A native of San Francisco, he graduated from Art Center Collage of Design in 1969 and began a successful illustration career in Los Angeles. The subject matter varied from automobiles to action scenes to romantic book covers. A steady flow of work from New York clients enabled Jim and his wife to move to Seattle in 1978, where he began to fulfill his dream of specializing in aviation and military art. His clients have included Boeing, Bell Helicopter, Federal Express, Allison, Flying Tigers and the Indianapolis 500, the National Guard and several U.S. Army associations.

Jim's originals are found in many private collections and museums, including the Smithsonian National Air and Space Museum, San Diego Air Museum, the Navel Air Museum in Pensacola, Florida and the Aero Replica Fighter Museum, Lake Guntersville, Alabama.

The EAA presented Jim with the title of Master Artist after he won Best of Show in three successful years in the EAA Aviation Art Show. He was awarded the People's Choice Award by his peers at the American Society of Aviation Artists Forum, and received Best of Show in the Franklin Mint Artist Show, Best in Show and three Best of Era awards at the first San Antonio Military Art Show. In 1992, Jim was inducted as a charter member of the World War I Aviation Historical Hall of Fame at Aerodrome '92. He is an Artist Fellow of the American Society of Aviation Artist, and a member of the Automotive Fine Artist of American.
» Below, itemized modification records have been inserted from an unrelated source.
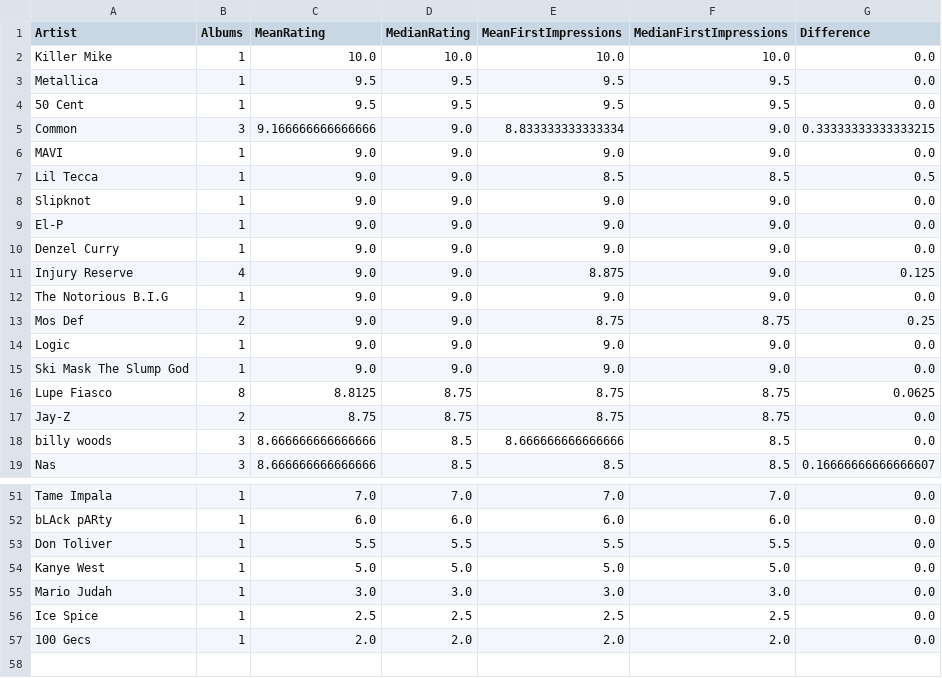
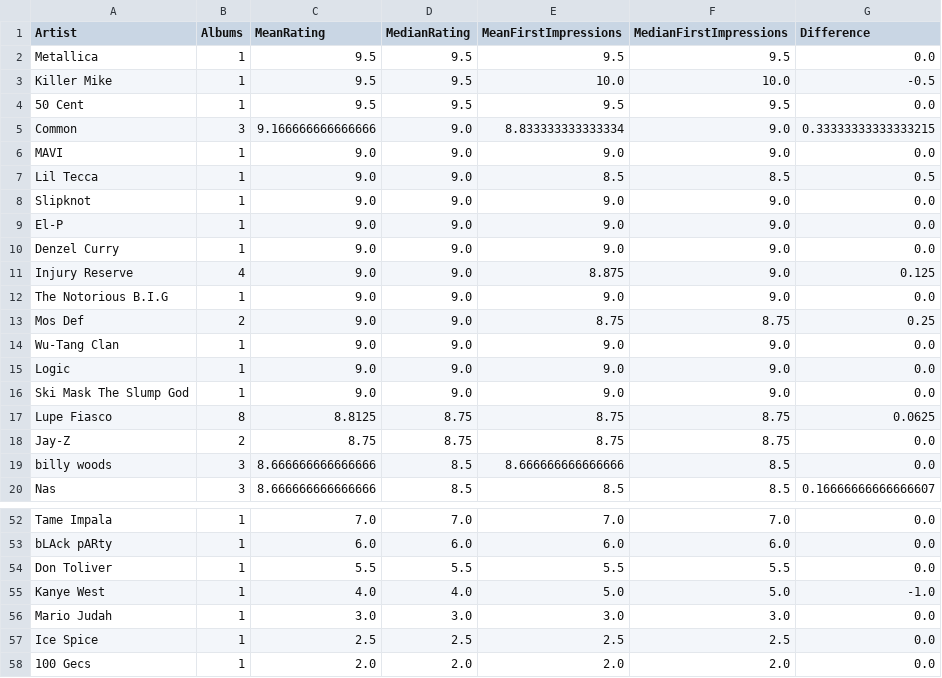
Before and after one commit to SuyogKhanal5/QuantumCommuting, a CSV file: artistData.csv, drawn as a sheet; only a part is shown, gaps mark what is left out; the diff covers the shown part only.

```diff
--- a/artistData.csv
+++ b/artistData.csv
@@ -1,4 +1,4 @@
 Artist,Albums,MeanRating,MedianRating,MeanFirstImpressions,MedianFirstImpressions,Difference
-Killer Mike,1,10.0,10.0,10.0,10.0,0.0
 Metallica,1,9.5,9.5,9.5,9.5,0.0
+Killer Mike,1,9.5,9.5,10.0,10.0,-0.5
 50 Cent,1,9.5,9.5,9.5,9.5,0.0
@@ -13,2 +13,3 @@ The Notorious B.I.G,1,9.0,9.0,9.0,9.0,0.0
 Mos Def,2,9.0,9.0,8.75,8.75,0.25
+Wu-Tang Clan,1,9.0,9.0,9.0,9.0,0.0
 Logic,1,9.0,9.0,9.0,9.0,0.0
@@ -53,3 +54,3 @@ bLAck pARty,1,6.0,6.0,6.0,6.0,0.0
 Don Toliver,1,5.5,5.5,5.5,5.5,0.0
-Kanye West,1,5.0,5.0,5.0,5.0,0.0
+Kanye West,1,4.0,4.0,5.0,5.0,-1.0
 Mario Judah,1,3.0,3.0,3.0,3.0,0.0
```
Also changed, not shown: 3 added rows, 3 removed rows and 16 moved rows elsewhere in this file, artistDataNoOutliers.csv, changedMeans.csv, 5 other files.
Jim is frequently asked to contribute articles to aviation and military history publications.

Jim lives with his wife, Patti, son Ian and his 1969 Morgan sports car. his studio resembles a World War I aviator's bar, filled with flying memorabilia, an old wooden prop and model airplanes (which he builds in his spare time).